BEGIN Given data
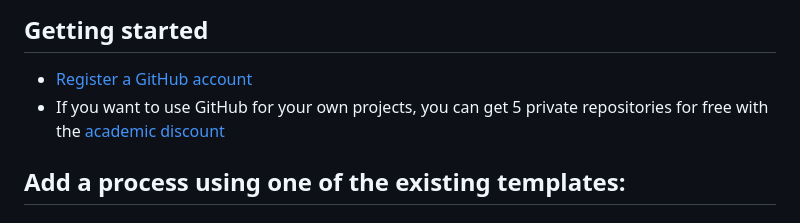
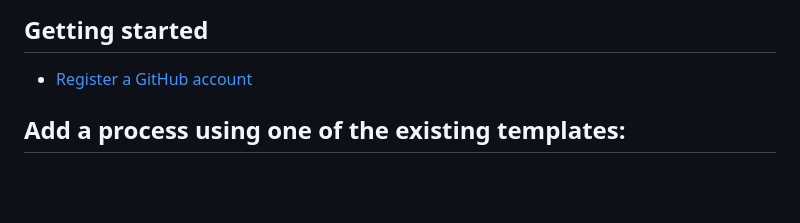
Before and after one commit to NanoLabStaff/nanolab, a Markdown page: README.md, the part around the change. GitHub-like rendering; blank space fills up the shorter version.

Commit message:
Update README.md
removed outdated informaiton

```diff
--- a/README.md
+++ b/README.md
@@ -12,7 +12,6 @@ Protocols are added manually to the wiki by NTNU NanoLab staff, but of course cr
 ## Getting started ##
 
 * [Register a GitHub account](https://github.com/join)
-* If you want to use GitHub for your own projects, you can get 5 private repositories for free with the [academic discount](https://education.github.com/)
 
 ## Add a process using one of the existing templates: ##
 
```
END Given data
Action item:
Which lines of the records contain the word "GitHub"? Copy each of them.

Output of the task:
Before and after one commit to NanoLabStaff/nanolab, a Markdown page: README.md, the part around the change. GitHub-like rendering; blank space fills up the shorter version.
 * [Register a GitHub account](https://github.com/join)
-* If you want to use GitHub for your own projects, you can get 5 private repositories for free with the [academic discount](https://education.github.com/)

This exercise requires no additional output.